■ TASK OBJECTIVE ■
Scan the records and identify every line in which the string "static" occurs, then return those lines.

■ SOURCE MATERIAL ■
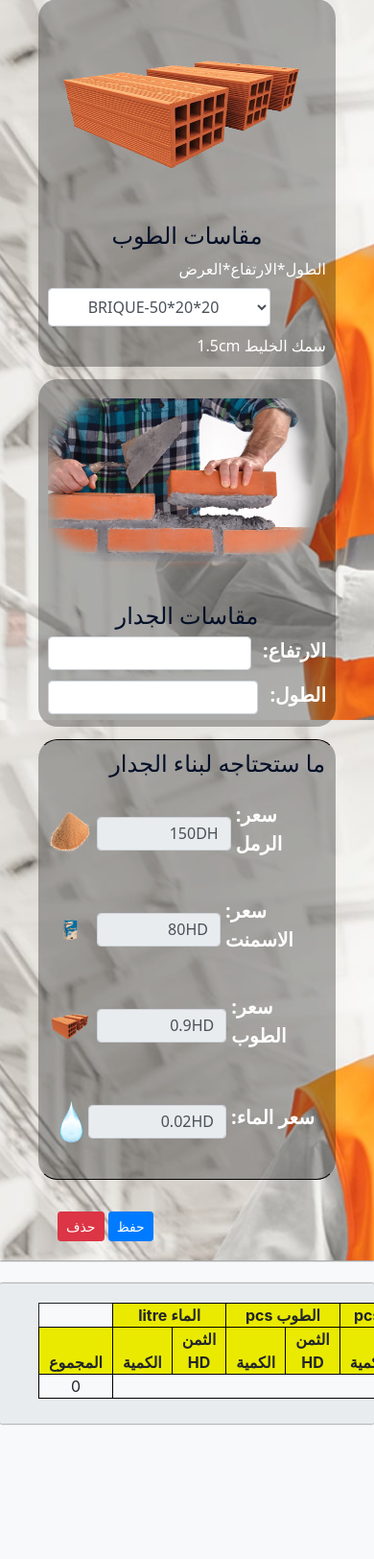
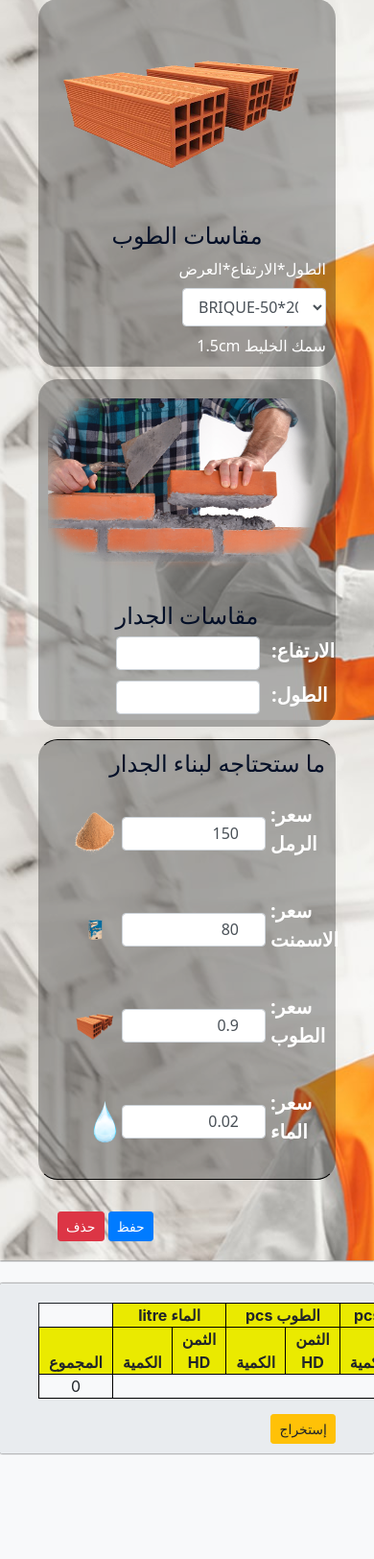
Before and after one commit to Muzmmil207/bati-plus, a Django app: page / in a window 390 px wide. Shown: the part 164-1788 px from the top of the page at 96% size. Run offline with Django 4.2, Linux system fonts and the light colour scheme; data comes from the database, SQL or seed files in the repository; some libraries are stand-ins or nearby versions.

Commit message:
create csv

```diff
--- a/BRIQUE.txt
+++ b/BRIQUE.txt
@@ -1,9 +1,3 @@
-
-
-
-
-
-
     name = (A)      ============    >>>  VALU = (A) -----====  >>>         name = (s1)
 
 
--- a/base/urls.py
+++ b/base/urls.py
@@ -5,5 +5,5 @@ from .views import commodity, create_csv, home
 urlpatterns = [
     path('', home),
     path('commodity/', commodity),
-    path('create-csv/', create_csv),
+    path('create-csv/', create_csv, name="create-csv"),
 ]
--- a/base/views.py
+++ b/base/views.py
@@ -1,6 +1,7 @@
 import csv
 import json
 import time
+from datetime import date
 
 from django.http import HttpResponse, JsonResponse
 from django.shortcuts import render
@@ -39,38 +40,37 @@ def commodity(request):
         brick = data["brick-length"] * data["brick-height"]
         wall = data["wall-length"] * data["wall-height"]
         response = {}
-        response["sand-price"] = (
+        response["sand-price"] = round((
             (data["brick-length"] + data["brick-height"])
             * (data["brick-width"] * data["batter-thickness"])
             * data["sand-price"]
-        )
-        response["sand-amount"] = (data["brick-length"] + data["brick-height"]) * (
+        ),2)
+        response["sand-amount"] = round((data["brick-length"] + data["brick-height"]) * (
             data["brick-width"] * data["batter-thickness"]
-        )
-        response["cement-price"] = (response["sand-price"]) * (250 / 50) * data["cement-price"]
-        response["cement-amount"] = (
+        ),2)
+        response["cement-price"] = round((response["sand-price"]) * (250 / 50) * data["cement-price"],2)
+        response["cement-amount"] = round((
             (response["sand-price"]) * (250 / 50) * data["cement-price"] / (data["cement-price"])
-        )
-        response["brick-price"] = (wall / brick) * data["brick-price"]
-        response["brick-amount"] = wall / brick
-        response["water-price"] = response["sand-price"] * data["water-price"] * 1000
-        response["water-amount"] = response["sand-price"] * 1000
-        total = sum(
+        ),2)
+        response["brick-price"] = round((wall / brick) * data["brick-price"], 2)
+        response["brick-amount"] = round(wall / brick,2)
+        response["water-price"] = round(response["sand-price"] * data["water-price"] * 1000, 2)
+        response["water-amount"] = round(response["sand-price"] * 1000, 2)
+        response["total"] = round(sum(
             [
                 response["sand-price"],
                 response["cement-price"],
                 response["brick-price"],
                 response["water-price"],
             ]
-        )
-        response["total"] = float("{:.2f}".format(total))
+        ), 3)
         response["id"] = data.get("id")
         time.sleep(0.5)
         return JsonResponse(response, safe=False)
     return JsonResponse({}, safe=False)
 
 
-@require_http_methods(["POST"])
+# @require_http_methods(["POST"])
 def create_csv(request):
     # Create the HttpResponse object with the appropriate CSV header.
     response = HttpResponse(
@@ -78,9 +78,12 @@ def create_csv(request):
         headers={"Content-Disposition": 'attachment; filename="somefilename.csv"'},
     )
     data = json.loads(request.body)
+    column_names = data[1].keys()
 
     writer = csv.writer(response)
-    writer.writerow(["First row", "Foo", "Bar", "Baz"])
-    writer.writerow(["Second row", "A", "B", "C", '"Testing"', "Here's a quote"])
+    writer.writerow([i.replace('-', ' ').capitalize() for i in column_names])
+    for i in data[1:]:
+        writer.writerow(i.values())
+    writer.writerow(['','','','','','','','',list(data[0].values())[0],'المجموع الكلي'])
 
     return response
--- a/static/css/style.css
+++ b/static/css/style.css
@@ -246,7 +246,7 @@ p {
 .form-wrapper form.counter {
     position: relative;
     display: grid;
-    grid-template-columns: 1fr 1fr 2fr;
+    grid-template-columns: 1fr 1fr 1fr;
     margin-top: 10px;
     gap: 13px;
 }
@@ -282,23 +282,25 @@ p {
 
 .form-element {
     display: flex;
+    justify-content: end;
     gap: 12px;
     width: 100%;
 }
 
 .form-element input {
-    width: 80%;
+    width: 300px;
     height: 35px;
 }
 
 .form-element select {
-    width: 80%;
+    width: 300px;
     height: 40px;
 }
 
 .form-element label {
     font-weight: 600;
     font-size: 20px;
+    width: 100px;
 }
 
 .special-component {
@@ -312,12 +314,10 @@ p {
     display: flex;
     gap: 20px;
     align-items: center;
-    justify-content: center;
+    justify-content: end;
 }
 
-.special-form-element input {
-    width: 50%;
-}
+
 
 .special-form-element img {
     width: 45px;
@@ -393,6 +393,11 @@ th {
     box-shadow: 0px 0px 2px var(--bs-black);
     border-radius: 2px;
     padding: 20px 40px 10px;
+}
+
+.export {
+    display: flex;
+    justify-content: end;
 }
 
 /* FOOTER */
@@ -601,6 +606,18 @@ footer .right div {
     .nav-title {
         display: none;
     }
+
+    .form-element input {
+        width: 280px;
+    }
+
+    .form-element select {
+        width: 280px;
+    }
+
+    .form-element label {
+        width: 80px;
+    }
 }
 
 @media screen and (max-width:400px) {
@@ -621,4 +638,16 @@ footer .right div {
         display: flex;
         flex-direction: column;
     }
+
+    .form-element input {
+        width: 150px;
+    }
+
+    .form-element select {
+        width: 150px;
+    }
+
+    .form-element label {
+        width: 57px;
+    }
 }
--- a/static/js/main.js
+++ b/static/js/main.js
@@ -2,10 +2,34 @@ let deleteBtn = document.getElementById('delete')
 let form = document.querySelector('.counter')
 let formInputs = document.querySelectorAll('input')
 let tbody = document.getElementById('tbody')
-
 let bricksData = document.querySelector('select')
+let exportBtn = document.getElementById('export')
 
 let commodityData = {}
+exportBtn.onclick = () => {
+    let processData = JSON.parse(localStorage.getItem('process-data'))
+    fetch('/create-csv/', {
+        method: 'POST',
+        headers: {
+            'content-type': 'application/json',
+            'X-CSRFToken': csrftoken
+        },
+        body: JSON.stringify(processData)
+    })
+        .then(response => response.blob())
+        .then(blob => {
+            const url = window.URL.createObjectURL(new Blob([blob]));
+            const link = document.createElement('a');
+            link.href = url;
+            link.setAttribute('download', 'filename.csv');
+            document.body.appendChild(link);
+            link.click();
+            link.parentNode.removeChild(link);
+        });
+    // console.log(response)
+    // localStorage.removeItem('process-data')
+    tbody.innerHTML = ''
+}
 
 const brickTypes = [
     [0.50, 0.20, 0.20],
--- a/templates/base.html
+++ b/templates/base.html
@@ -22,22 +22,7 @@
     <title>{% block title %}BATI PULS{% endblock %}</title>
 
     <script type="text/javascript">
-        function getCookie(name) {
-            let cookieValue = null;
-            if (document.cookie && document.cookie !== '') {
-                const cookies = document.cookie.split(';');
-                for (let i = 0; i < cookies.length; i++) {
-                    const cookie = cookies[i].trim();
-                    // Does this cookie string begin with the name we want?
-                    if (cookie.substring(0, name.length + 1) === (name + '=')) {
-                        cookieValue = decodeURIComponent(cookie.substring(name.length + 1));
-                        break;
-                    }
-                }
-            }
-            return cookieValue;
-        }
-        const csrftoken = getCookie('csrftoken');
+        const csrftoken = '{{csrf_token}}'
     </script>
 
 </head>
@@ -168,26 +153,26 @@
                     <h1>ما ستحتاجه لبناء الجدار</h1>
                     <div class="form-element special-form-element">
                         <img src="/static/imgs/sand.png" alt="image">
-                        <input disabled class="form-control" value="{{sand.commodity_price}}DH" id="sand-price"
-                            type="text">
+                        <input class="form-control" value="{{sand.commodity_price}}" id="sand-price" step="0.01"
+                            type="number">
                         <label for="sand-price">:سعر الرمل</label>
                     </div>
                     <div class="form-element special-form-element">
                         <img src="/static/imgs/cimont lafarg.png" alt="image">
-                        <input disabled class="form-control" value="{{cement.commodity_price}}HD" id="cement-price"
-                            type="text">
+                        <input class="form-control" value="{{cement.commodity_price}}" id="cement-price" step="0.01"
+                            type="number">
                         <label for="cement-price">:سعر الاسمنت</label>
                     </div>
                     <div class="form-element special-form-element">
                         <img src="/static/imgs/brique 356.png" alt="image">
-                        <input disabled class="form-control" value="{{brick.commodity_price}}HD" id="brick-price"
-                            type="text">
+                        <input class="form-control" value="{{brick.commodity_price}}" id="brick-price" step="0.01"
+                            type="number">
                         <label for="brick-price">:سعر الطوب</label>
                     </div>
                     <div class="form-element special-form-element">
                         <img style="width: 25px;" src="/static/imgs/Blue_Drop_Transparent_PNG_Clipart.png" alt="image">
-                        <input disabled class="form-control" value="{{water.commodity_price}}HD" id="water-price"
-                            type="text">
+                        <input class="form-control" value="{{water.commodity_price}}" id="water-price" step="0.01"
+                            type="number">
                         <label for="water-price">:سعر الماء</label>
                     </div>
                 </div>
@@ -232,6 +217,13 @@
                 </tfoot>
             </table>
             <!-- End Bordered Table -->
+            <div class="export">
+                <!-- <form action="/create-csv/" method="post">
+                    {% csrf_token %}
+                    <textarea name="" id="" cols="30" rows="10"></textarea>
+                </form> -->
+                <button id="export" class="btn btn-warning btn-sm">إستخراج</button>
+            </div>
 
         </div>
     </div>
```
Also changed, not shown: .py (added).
==
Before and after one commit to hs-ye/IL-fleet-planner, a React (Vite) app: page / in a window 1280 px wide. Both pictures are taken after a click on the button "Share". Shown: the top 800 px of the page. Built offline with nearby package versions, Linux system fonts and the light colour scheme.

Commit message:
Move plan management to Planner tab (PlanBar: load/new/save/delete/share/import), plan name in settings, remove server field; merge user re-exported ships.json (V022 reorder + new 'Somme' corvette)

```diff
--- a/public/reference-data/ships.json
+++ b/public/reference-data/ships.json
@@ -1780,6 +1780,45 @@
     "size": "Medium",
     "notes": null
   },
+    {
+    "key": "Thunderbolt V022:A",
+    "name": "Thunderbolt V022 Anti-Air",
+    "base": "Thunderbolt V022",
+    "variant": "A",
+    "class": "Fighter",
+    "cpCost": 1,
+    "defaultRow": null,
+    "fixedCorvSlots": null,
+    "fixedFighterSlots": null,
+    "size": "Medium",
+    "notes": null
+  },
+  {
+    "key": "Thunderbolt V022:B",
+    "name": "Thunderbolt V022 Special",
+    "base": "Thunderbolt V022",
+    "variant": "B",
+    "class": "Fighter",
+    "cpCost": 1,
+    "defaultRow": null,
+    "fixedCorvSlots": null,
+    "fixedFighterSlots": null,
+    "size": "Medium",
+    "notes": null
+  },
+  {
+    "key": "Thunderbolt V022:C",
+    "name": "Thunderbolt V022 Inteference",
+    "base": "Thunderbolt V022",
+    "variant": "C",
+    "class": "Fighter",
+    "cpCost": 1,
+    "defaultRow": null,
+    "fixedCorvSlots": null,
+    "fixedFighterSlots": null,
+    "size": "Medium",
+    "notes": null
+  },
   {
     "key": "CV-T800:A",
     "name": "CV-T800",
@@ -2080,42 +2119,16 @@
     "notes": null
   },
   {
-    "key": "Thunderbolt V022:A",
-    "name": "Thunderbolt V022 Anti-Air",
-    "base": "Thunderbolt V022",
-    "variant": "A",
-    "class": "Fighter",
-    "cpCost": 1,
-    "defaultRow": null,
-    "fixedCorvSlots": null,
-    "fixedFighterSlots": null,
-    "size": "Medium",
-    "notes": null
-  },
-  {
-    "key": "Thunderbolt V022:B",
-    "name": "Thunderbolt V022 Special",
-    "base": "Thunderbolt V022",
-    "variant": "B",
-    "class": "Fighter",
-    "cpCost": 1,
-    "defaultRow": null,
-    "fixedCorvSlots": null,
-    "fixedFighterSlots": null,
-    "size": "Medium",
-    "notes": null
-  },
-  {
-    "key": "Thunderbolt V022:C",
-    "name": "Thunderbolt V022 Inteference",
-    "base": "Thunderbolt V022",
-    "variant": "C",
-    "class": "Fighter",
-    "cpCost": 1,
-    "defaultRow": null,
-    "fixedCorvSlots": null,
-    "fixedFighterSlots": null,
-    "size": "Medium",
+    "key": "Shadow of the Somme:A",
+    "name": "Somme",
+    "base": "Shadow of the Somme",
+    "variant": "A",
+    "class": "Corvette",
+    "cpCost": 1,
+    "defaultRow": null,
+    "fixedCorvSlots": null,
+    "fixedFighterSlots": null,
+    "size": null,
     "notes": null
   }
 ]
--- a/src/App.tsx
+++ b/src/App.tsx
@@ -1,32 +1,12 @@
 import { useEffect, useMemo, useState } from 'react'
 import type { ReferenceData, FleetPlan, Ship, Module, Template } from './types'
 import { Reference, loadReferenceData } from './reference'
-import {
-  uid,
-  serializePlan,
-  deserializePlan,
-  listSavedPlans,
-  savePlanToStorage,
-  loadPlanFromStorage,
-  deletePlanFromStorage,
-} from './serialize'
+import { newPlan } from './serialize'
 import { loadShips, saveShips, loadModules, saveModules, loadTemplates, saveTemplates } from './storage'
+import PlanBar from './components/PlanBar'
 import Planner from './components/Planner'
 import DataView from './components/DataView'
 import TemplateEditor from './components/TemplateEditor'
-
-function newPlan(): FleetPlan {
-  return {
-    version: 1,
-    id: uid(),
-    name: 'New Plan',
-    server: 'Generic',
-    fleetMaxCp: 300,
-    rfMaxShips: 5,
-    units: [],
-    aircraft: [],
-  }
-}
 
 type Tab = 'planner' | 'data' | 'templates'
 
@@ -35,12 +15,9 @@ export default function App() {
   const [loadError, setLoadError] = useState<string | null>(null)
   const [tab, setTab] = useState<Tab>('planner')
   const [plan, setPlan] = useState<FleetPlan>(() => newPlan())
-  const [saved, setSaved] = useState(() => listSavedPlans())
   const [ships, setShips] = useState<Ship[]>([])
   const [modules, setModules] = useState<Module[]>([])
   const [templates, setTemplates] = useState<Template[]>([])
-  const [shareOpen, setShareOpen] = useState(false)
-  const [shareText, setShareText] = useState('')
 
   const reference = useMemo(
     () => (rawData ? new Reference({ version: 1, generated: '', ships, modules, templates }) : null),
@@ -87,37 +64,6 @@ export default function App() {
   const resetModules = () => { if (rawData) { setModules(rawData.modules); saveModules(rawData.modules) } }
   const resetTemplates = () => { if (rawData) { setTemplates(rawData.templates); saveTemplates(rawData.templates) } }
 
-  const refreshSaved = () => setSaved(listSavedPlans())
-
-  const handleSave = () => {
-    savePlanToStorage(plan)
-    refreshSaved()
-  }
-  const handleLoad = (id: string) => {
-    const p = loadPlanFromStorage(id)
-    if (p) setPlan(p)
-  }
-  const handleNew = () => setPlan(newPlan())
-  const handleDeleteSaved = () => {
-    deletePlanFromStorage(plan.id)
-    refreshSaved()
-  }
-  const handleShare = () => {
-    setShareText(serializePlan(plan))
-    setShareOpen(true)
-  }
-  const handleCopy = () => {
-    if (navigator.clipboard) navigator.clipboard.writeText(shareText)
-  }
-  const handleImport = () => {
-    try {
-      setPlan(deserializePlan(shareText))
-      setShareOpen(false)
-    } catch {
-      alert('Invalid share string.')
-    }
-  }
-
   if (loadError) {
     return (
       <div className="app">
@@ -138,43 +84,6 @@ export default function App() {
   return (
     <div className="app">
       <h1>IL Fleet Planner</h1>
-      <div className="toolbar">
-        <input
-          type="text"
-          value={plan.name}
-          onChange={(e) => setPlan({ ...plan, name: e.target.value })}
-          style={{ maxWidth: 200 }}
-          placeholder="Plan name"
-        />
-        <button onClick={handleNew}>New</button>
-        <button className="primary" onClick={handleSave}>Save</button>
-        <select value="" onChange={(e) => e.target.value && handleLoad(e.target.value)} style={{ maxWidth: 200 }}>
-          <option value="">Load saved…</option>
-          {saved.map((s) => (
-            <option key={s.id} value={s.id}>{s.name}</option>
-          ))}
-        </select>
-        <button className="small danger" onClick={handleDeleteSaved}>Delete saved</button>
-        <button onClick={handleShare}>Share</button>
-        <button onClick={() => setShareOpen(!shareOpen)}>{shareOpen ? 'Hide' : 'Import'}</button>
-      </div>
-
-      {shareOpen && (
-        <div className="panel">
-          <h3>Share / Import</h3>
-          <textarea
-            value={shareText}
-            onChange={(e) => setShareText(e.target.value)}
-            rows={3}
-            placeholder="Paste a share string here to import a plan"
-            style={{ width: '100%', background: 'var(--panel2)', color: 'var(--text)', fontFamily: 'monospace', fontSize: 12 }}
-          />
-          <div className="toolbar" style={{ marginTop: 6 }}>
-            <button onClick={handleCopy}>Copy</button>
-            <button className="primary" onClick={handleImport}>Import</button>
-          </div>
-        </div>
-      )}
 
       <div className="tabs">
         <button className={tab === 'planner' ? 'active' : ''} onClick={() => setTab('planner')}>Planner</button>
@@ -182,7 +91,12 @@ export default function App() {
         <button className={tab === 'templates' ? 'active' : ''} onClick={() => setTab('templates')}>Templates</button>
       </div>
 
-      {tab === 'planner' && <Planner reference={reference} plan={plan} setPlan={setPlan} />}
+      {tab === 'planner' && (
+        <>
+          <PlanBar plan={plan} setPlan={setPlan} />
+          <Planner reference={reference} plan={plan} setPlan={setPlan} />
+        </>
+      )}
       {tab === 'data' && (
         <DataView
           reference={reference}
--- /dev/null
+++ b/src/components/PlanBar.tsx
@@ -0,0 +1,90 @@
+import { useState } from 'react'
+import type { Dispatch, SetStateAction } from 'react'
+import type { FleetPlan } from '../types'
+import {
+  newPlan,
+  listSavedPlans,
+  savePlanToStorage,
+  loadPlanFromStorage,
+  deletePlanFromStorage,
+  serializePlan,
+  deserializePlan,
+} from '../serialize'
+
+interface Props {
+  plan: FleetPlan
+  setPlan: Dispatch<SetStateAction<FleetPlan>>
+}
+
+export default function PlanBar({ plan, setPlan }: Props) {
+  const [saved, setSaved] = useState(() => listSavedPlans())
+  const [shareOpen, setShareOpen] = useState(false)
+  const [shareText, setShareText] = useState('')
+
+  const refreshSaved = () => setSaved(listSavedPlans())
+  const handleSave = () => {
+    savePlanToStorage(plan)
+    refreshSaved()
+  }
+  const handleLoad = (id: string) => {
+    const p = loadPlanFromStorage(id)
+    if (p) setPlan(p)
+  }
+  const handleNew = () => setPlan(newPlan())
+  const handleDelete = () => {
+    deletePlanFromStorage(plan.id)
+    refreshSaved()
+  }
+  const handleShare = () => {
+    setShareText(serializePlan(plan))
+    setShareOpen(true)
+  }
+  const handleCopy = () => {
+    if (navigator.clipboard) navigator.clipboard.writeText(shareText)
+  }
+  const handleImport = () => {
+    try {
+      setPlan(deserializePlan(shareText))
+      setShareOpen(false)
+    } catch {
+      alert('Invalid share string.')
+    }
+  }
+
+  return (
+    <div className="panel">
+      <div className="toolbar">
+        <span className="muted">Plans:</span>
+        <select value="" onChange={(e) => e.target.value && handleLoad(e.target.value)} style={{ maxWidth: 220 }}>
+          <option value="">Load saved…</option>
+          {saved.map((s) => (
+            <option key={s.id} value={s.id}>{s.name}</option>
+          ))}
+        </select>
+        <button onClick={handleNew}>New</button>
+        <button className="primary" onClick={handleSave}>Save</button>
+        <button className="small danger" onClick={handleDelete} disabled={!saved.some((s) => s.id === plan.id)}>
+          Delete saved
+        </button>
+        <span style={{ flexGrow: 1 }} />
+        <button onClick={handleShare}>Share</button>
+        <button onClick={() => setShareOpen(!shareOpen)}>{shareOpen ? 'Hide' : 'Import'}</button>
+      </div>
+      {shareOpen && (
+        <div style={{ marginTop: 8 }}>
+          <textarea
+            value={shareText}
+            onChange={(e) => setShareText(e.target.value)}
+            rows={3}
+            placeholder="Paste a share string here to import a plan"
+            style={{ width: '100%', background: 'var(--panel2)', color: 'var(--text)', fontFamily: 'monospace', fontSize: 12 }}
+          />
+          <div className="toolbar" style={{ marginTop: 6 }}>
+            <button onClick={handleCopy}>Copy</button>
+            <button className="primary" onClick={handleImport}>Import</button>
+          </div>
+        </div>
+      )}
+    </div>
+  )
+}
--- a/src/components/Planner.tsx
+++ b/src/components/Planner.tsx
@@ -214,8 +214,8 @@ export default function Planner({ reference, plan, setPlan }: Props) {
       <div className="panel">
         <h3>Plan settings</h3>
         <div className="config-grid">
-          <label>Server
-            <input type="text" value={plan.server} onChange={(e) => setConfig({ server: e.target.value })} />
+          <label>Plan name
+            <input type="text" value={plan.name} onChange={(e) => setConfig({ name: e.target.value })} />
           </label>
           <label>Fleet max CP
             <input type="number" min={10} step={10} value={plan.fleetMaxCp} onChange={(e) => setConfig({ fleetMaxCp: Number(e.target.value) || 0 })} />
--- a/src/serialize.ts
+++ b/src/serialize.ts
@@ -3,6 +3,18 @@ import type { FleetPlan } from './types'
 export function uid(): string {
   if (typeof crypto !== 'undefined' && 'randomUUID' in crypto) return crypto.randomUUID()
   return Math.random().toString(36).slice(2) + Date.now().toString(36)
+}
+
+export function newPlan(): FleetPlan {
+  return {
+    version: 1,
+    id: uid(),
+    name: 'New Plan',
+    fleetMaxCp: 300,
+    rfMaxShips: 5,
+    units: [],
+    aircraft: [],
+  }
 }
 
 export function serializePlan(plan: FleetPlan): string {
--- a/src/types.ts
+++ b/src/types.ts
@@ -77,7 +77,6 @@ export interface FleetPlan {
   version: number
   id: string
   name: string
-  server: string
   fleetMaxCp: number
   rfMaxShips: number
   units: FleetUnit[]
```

■ ANSWER TO THE PROBLEM ■
--- a/static/css/style.css
+++ b/static/css/style.css
--- a/static/js/main.js
+++ b/static/js/main.js
                         <img src="/static/imgs/sand.png" alt="image">
                         <img src="/static/imgs/cimont lafarg.png" alt="image">
                         <img src="/static/imgs/brique 356.png" alt="image">
                         <img style="width: 25px;" src="/static/imgs/Blue_Drop_Transparent_PNG_Clipart.png" alt="image">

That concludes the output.